What Use Are Security Cameras if No One's Watching?

      November 13, 2012 12:32

      The Board of Audit and Inspection has checked 17,471 CCTV cameras in 1,707 schools and found that 97 percent are unable to distinguish the faces of people or license plates of cars entering the grounds. It takes a camera with a resolution of more than 500,000 pixels in to do that, but the schools have installed cameras with inferior resolutions.

      The government has spent up to W10 billion (US$1=W1,089) a year to get schools to install proper CCTV cameras to prevent crime against pupils, but the money has apparently been wasted.

      The Ministry of Education, Science and Technology pushed schools to install CCTV cameras and achieved an impressive installation rate of 98 percent by June this year, up from less than 60 percent earlier. The project started in 2009, and now there are some 100,000 of them in 11,000 schools, or an average of nine for each school.

      But there are profound discrepancies. The BAI said one 410,000-pixel resolution CCTV camera at a girls' middle school in Incheon did not show the license plate of a car even when the image was blown up, whereas a 1 million-pixel resolution camera at an elementary school in Seoul clearly showed the license plate of a car driving into the grounds.

      The ministry recently discovered the problem and started replacing around 22,000 cameras across the nation with resolutions of less than 400,000 pixels.
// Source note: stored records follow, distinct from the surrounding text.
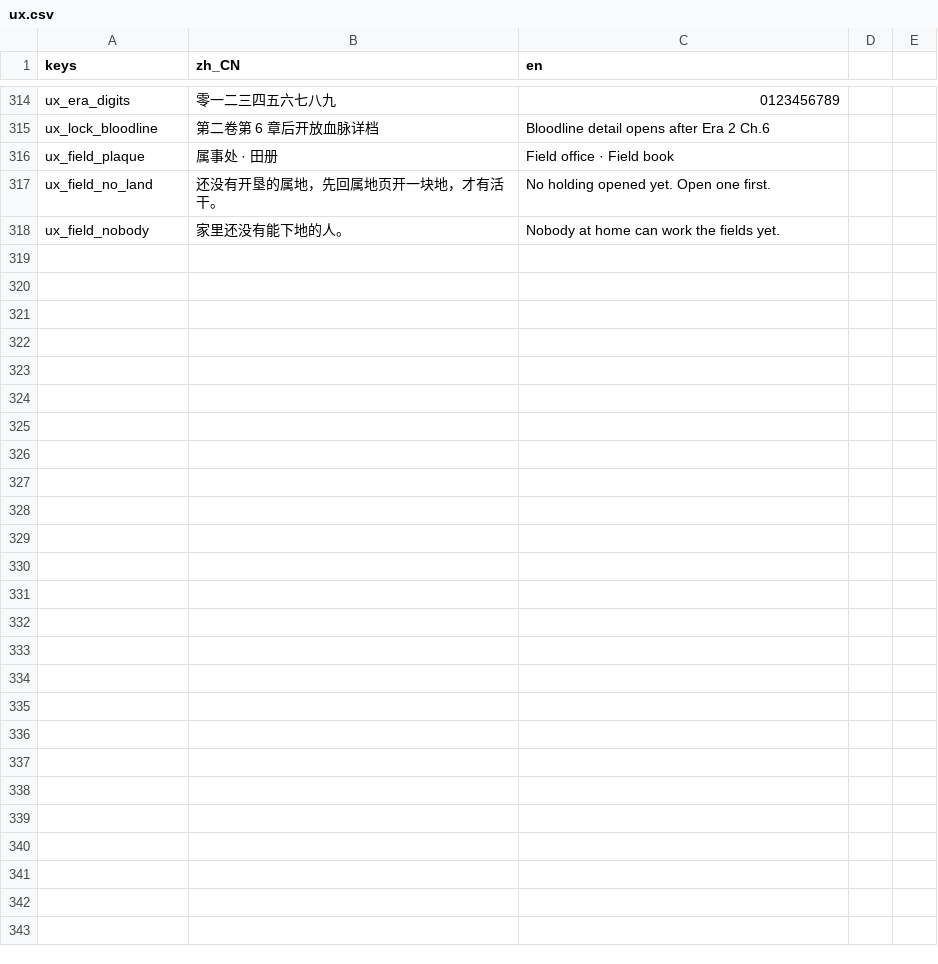
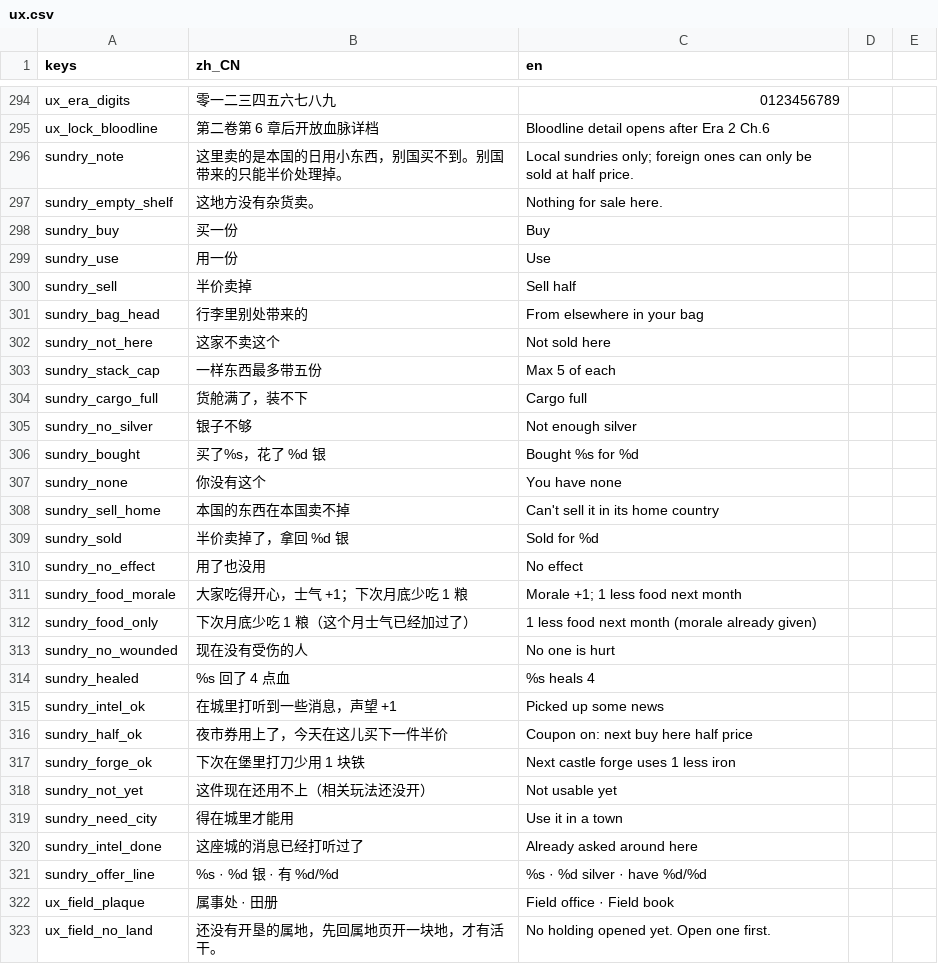
Before and after one commit to wuyongjia666-droid/CenturyKnights, a CSV file: project/data/locale/ux.csv, drawn as a sheet; only a part is shown, gaps mark what is left out; the shorter side is filled out with more unchanged rows; the diff covers the shown part only.

```diff
--- a/project/data/locale/ux.csv
+++ b/project/data/locale/ux.csv
@@ -315,2 +295,28 @@ ux_era_digits,零一二三四五六七八九,0123456789
 ux_lock_bloodline,第二卷第 6 章后开放血脉详档,Bloodline detail opens after Era 2 Ch.6
+sundry_note,这里卖的是本国的日用小东西，别国买不到。别国带来的只能半价处理掉。,Local sundries only; foreign ones can only be sold at half price.
+sundry_empty_shelf,这地方没有杂货卖。,Nothing for sale here.
+sundry_buy,买一份,Buy
+sundry_use,用一份,Use
+sundry_sell,半价卖掉,Sell half
+sundry_bag_head,行李里别处带来的,From elsewhere in your bag
+sundry_not_here,这家不卖这个,Not sold here
+sundry_stack_cap,一样东西最多带五份,Max 5 of each
+sundry_cargo_full,货舱满了，装不下,Cargo full
+sundry_no_silver,银子不够,Not enough silver
+sundry_bought,买了%s，花了 %d 银,Bought %s for %d
+sundry_none,你没有这个,You have none
+sundry_sell_home,本国的东西在本国卖不掉,Can't sell it in its home country
+sundry_sold,半价卖掉了，拿回 %d 银,Sold for %d
+sundry_no_effect,用了也没用,No effect
+sundry_food_morale,大家吃得开心，士气 +1；下次月底少吃 1 粮,Morale +1; 1 less food next month
+sundry_food_only,下次月底少吃 1 粮（这个月士气已经加过了）,1 less food next month (morale already given)
+sundry_no_wounded,现在没有受伤的人,No one is hurt
+sundry_healed,%s 回了 4 点血,%s heals 4
+sundry_intel_ok,在城里打听到一些消息，声望 +1,Picked up some news
+sundry_half_ok,夜市券用上了，今天在这儿买下一件半价,Coupon on: next buy here half price
+sundry_forge_ok,下次在堡里打刀少用 1 块铁,Next castle forge uses 1 less iron
+sundry_not_yet,这件现在还用不上（相关玩法还没开）,Not usable yet
+sundry_need_city,得在城里才能用,Use it in a town
+sundry_intel_done,这座城的消息已经打听过了,Already asked around here
+sundry_offer_line,%s  ·  %d 银  ·  有 %d/%d,%s · %d silver · have %d/%d
 ux_field_plaque,属事处 · 田册,Field office · Field book
```
Also changed, not shown: 20 removed rows elsewhere in this file, 7 other files.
A security camera with a 400,000-pixel resolution costs W200,000, and one with 500,000 costs around W300,000, and the price tag rises to W2-3 million for over 1 million pixels. But that is a price worth paying in schools where there is a lot of coming and going.
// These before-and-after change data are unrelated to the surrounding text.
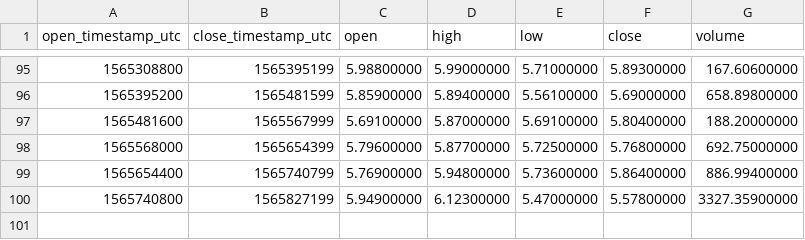
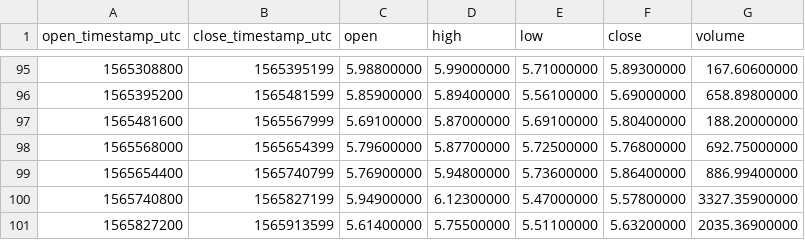
Before and after one commit to cryptobigbro/binance-ETCUSDC, a CSV file: binance-ETCUSDC-1d.csv, drawn as a sheet; only a part is shown, gaps mark what is left out; the diff names each change by its address in the sheet, - before the commit and + after, or states it on an @@ line.

```diff
--- a/binance-ETCUSDC-1d.csv
+++ b/binance-ETCUSDC-1d.csv
+row 101: 1565827200 | 1565913599 | 5.61400000 | 5.75500000 | 5.51100000 | 5.63200000 | 2035.36900000
```
Also changed, not shown: binance-ETCUSDC-1h.csv.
      Between 2009 until August this year there were 1,066 crimes or accidents at schools involving outsiders, which averages out at 294 a year and 24 a month. Analysis of the various measures that have been taken to make schools safer, including security officers, police patrols and telephone hotlines, has found that CCTV cameras are the most effective. But 30 percent of the 1,707 schools the BAI checked have CCTV cameras that face the wrong way or are blocked by trees or other obstacles, and two out of every 10 schools put the monitors in the night watchman's room so they could not be viewed during the day.
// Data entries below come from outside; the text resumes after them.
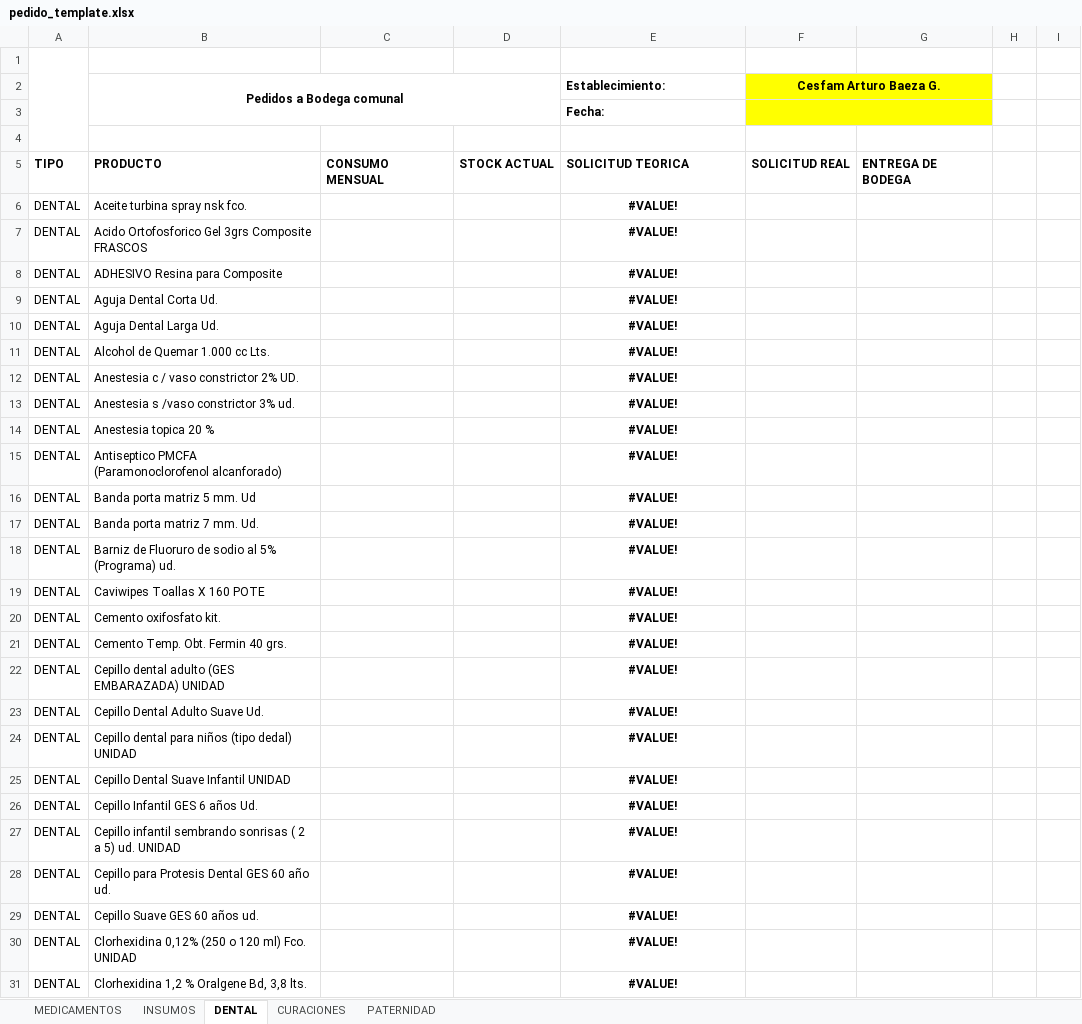
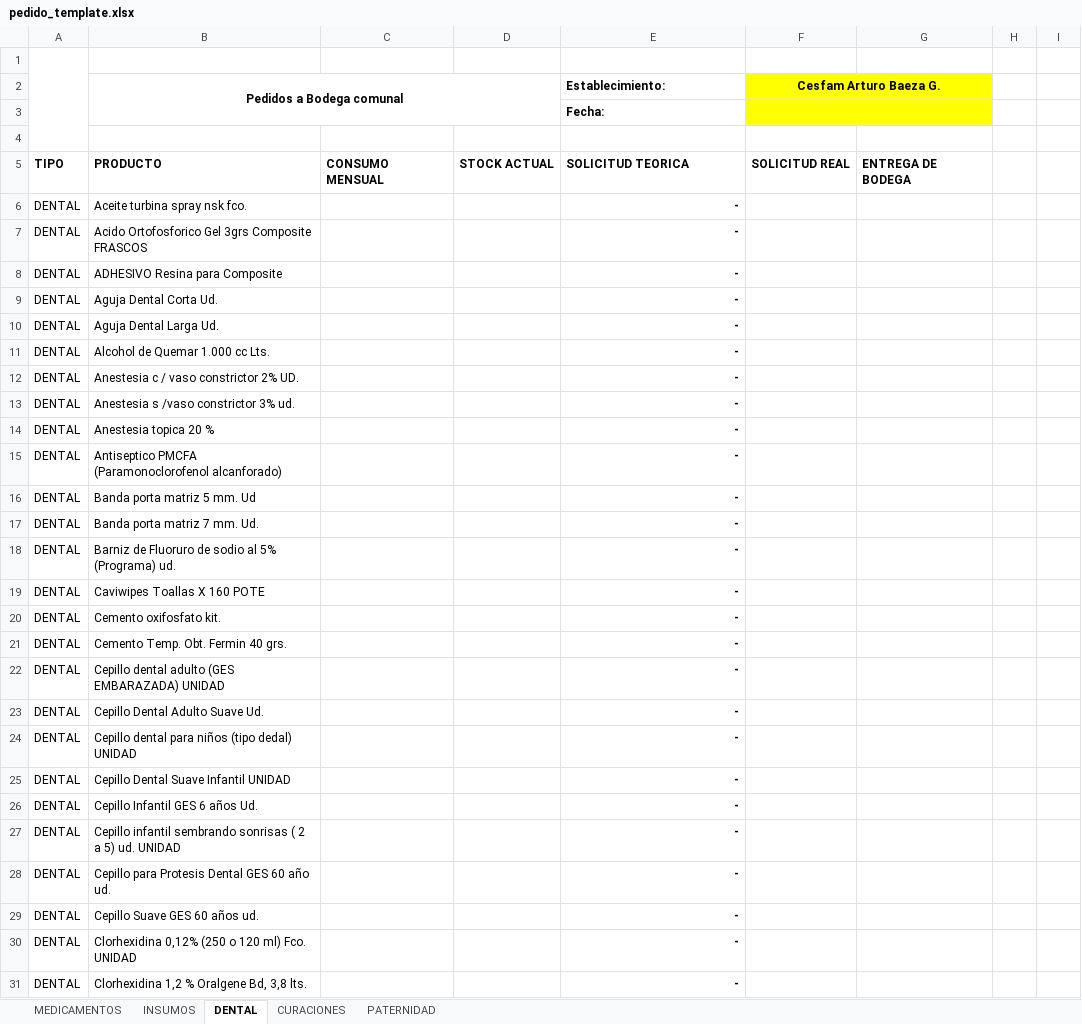
Before and after one commit to FarmaciaABG/control-stock-abg, an Excel workbook: pedido_template.xlsx, sheet DENTAL, drawn as a sheet; only a part is shown; values as stored, in another font and other column widths than the file's, no borders; charts and pictures and conditional formats and table styles not drawn; the diff covers the shown part only; the diff names each change by its address in the sheet, - before the commit and + after, or states it on an @@ line.

```diff
--- a/pedido_template.xlsx (sheet DENTAL)
+++ b/pedido_template.xlsx (sheet DENTAL)
-E6:E31 (Establecimiento:): #VALUE!
+E6:E31 (Establecimiento:): -
-E6:E31 alignment: center
+E6:E31 alignment: right
```
Also changed, not shown: 80 edited cells and cell formats elsewhere in this sheet, sheet INSUMOS, sheet CURACIONES, formulas that keep their value, charts or pictures, 4 other files.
      That means the cameras were effectively useless during school hours. Officials at some schools did not even know when their cameras were broken, while others simply ignored the problem. Still others had no idea how to play back the recordings. The waste of money and the incompetence of school officials are simply mind-boggling.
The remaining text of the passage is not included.